This morning was nasty cold.
Old Salt said, "It's bad gettin' out of bed. It's bad even thinking about gettin' in the boat. But you know, once we get in the boat, everything will be great."
He looked at me for confirmation. I just nodded and snuggled closer to my cup of coffee. The rain started, again. Both of us looked down the hill to where the dinghy lay in the water.
Old Salt began the lengthy process of donning his waders.
I could hear Unruly start up his outboard and buzz out to the rivermouth.
byzzzzerrrp ... then blurp blurp blurp ... as he lifted his motor up over our net.
There is firewood galore since last week's storms because most of the trees that went down were rotted through their trunks and whole limbs of dead wood crashed into splinters through the camping grounds. We only needed to go a few metres from my camp with the chainsaw to find enough fuel for the night's cooking and warmth. Old Salt cut up the branches in the headlights of the four wheel drive after we set nets last night. We lit a fire. I stood with my back to the flames, looking at the stars as they come out, thinking about what to cook for dinner, my bedroom at home, the warm funk of my woolly doona. The wind (actually it is not even a wind, it is a creeping cold that seeps down the river from the chilly heights of Bluff Knoll) worked its way right into my kidneys or my chest, depending on my orientation.
This morning's wind worked into my wet gloves, making them behave like a Coolgardie safe against the meat of my hands. Old Salt backed along the nets and I picked up, handing him the close-to-undersize black bream to be measured and the tangled up surf crabs. The sky, far from a brilliant shepherd's warning, was the colour of cold steel. We worked in silence. The nets were easy to pick up because there were no fish and this situation usually calls for silence - even when Old Salt and I are getting on okay. There were no mullet songs from me this morning but here is one I prepared earlier:
Mulletty mulletty mulletty joy
'Tis a mulletty morning, this dawn.
All shining and bright
'cause they meshed in the night,
cowl-eyed, those mullet o mullet
are a fisherwoman's
(Blogger still doesn't recognise 'fisherwoman' as a legitimate occupation in its spell check function, dammit. 'Washerwoman' is my only option apparently.)
Anyway.
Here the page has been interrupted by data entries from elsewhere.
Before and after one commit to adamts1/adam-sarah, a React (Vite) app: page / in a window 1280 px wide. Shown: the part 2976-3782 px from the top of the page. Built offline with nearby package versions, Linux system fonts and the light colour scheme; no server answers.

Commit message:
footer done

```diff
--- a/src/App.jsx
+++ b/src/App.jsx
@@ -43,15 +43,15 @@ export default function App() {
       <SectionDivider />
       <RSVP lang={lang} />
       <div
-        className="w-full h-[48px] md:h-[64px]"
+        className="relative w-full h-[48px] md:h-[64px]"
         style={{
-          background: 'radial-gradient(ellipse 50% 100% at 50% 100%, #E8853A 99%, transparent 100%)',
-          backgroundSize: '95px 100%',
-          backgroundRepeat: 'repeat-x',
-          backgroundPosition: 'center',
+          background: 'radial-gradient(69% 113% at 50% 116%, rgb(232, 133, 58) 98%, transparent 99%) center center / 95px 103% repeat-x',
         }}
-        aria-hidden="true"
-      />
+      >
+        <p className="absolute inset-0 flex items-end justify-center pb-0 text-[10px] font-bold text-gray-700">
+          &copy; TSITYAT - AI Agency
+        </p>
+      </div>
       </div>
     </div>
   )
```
Nasty cold it was and not enough fish.
"Do you wanna go home today?" said Old Salt.
"Oh yes please. But first let's see what the river mouth net gives us."
There was not much going on there either.
We pulled in beside Unruly as he packed fish into the back of his ute on the shore of the inlet.
"Yep, it's all over," he said, all swarthy and weathered and grumpy.
The wind rips into this side of the point. I'd watched Grievous' brother load his boat, nets and boxes the previous day. He'd said he was over the inlet. Until more rains came to wash the fish down, or something else happens, he was off squidding, he said.
Unruly filletted a big yellow eye mullet on a length of wood at the bow of his boat. I commented that it was an eyeless yellow eye. "Yeah. I reckon the crabs took 'is eyes. I'll get no money for this one. Breakfast. Damn good breakfast too."
He didn't scale it first. He cut off the fillets in smooth sweeps with his knife, threw the frame to the pelicans, cut out the ribs, then slid the knife along the underneath to remove the skin. He washed the meat in the waters of the inlet. Then he set to work on the finger bones.
"I know where all the mullet have gone," he said. "They've gone right up the river, by the pools there. They won't be back for a while."
"Where are you fishin' next week then?" asked Old Salt. He likes the idea of having the inlet to himself.
"Dunno. Maybe Irwins, if the undersize crabs have settled down. Maybe squidding. Give us a ring on Sunday mornin'. I'm usually home then. By Sunday arvo, I could be anywhere."